◆ **Records for this task**:
---+---

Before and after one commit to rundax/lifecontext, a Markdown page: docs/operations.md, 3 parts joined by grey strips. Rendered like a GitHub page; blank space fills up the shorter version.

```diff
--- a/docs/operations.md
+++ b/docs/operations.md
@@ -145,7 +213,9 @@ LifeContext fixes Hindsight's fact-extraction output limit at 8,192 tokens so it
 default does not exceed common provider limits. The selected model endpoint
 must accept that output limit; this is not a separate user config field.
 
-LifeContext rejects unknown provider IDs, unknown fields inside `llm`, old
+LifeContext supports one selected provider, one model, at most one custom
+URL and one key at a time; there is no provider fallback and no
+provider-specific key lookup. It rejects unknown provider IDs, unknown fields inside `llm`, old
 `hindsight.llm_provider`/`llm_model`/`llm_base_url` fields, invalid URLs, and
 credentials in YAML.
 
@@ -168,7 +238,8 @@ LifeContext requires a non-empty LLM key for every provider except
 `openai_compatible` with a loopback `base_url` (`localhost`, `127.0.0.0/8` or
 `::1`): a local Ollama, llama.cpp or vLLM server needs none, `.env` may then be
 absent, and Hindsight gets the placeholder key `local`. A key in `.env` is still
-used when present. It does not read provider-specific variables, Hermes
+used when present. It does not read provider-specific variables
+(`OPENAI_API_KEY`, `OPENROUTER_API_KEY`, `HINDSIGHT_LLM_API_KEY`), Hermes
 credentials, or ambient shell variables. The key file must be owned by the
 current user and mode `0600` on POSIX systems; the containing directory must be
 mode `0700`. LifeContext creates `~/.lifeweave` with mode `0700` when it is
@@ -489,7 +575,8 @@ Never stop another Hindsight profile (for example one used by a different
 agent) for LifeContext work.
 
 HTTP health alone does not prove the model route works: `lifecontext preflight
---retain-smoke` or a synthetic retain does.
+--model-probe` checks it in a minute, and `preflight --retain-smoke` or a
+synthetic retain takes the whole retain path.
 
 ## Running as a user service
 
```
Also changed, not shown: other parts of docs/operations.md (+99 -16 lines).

---+---

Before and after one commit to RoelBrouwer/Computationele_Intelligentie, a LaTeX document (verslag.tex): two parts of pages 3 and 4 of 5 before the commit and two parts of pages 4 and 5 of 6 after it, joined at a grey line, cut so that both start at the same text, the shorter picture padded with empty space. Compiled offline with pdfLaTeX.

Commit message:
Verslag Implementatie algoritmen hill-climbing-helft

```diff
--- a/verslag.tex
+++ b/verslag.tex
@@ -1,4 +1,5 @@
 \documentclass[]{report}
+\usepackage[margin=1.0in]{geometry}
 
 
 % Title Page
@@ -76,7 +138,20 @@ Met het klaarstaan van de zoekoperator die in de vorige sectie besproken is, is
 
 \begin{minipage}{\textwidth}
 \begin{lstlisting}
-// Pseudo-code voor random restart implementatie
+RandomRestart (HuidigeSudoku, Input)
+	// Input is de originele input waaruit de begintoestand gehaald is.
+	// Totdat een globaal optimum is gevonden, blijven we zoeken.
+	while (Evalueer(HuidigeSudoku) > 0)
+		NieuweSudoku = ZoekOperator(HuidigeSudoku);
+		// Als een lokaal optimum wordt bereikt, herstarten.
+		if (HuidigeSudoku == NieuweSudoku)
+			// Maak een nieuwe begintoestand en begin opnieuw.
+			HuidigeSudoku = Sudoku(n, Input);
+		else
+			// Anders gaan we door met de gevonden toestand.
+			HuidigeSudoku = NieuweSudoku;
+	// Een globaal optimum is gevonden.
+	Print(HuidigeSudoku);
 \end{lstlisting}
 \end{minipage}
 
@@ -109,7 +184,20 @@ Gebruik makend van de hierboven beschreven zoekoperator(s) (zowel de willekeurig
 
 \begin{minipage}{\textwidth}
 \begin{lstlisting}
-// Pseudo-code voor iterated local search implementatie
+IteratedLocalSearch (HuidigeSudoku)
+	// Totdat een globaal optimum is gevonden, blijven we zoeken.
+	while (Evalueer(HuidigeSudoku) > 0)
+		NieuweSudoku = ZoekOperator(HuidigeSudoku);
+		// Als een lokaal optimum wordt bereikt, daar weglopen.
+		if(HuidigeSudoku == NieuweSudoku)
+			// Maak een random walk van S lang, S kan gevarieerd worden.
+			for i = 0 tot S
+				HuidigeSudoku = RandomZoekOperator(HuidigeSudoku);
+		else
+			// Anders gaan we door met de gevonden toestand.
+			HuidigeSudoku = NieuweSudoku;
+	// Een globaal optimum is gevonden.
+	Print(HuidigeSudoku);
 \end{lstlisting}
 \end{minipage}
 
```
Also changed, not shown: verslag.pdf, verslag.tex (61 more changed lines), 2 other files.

---+---

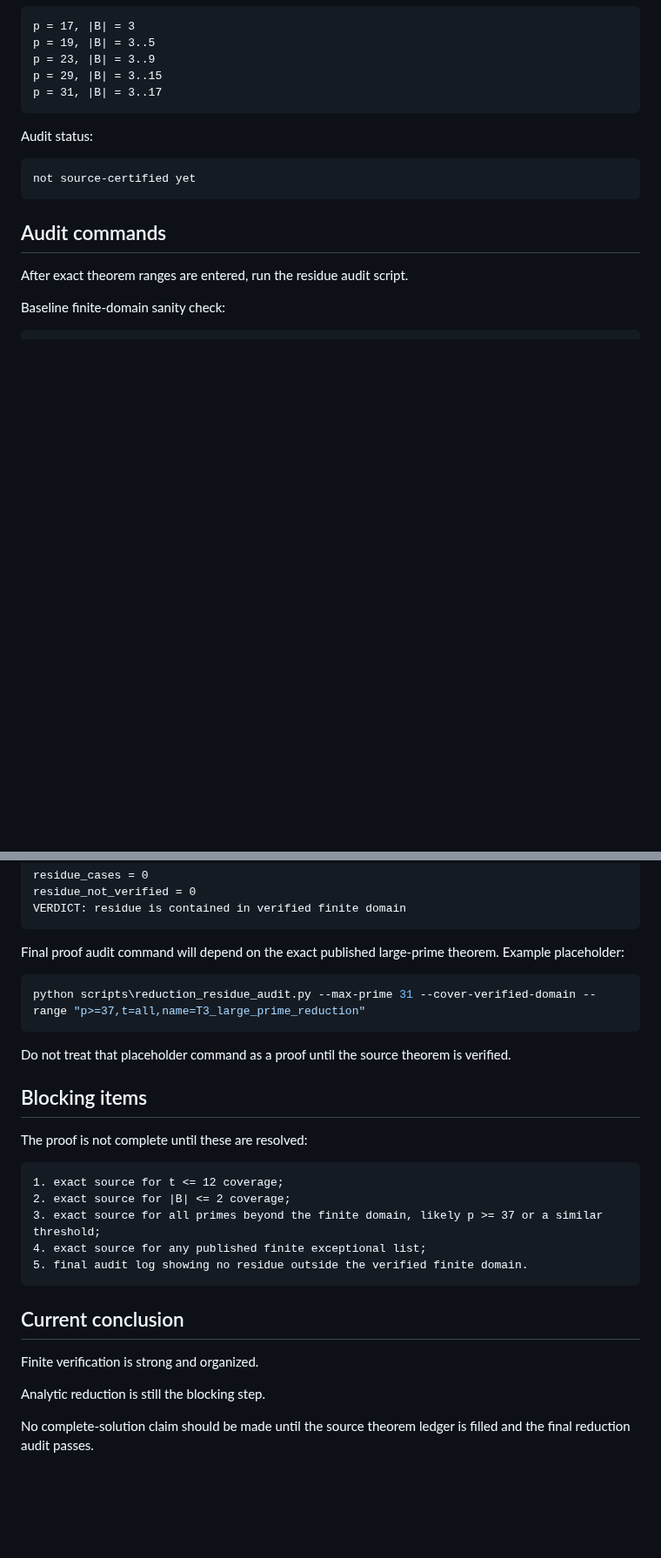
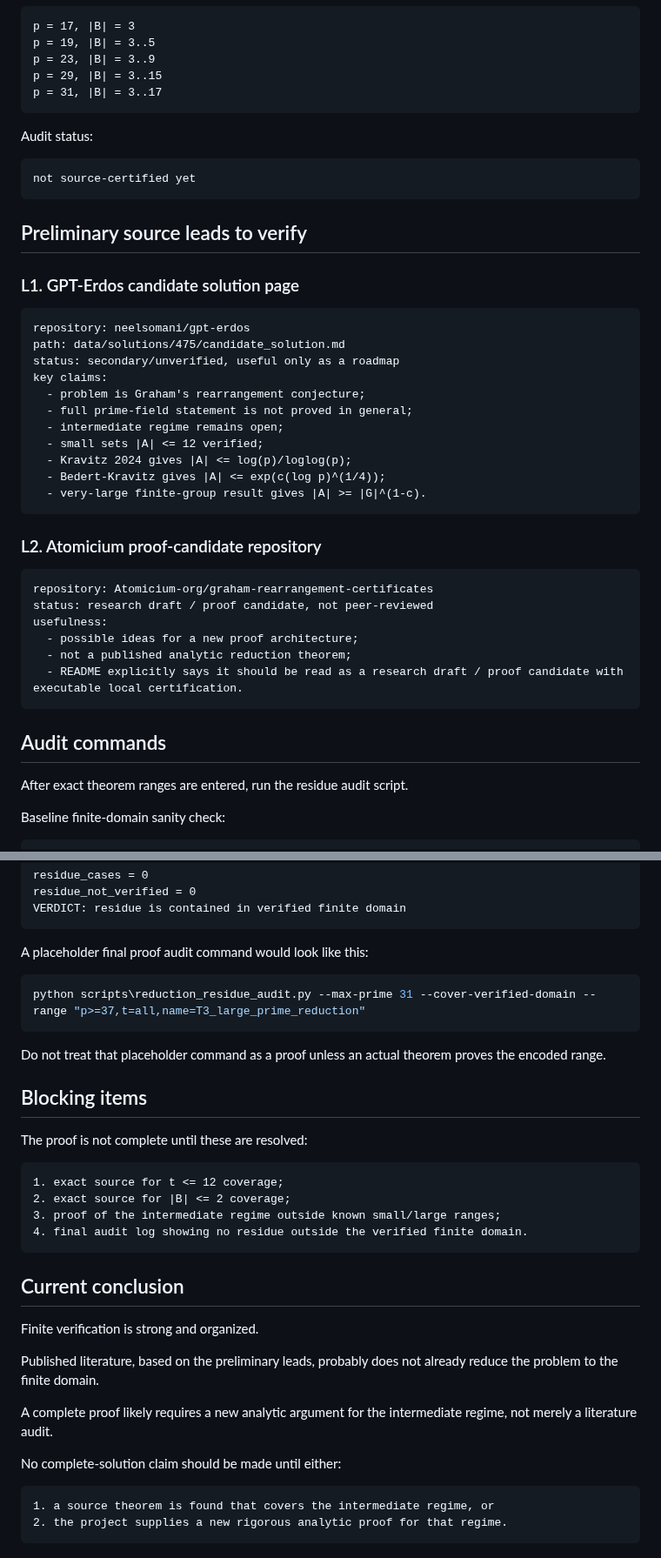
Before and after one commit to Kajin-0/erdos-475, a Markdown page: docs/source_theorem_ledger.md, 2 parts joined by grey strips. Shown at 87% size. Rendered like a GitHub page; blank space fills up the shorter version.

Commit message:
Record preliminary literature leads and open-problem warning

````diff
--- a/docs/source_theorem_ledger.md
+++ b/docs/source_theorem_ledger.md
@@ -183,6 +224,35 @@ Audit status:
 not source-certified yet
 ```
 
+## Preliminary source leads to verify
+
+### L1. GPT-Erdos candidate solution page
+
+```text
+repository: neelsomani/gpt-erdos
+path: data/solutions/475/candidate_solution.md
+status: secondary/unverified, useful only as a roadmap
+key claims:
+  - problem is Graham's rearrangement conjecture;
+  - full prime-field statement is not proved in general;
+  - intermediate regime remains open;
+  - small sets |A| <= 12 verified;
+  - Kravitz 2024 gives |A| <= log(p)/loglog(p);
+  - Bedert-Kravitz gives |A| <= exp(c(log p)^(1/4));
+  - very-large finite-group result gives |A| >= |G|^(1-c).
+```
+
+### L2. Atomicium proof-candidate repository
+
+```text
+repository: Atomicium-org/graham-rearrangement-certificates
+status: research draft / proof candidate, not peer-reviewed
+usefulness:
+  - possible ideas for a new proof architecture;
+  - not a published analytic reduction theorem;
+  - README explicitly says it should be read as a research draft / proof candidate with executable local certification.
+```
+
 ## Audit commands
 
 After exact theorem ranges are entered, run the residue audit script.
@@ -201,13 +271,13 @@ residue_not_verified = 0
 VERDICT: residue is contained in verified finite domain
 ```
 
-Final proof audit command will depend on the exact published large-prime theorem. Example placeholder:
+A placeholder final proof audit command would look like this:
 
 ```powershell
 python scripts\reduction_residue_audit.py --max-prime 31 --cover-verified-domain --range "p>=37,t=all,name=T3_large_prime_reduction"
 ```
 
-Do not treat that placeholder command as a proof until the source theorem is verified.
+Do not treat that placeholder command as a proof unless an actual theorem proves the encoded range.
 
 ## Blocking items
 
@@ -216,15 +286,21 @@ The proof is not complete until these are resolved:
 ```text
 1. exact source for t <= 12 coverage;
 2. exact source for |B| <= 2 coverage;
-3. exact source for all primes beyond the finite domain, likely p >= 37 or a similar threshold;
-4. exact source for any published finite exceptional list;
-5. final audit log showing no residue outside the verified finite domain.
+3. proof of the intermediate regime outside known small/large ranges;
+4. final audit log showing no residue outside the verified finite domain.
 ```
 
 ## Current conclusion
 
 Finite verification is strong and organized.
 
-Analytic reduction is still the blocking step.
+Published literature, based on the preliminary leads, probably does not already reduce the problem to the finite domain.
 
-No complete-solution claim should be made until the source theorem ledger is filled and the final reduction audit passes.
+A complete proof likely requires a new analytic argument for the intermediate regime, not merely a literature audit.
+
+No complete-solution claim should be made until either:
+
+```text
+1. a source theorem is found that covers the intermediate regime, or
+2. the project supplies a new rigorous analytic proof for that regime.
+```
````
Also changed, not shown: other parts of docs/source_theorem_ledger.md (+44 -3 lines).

---+---

◆ **Assigned task**:
Say how many lines of the listing above contain "Markdown", giving nothing but the number.

◆ **Exercise result**:
2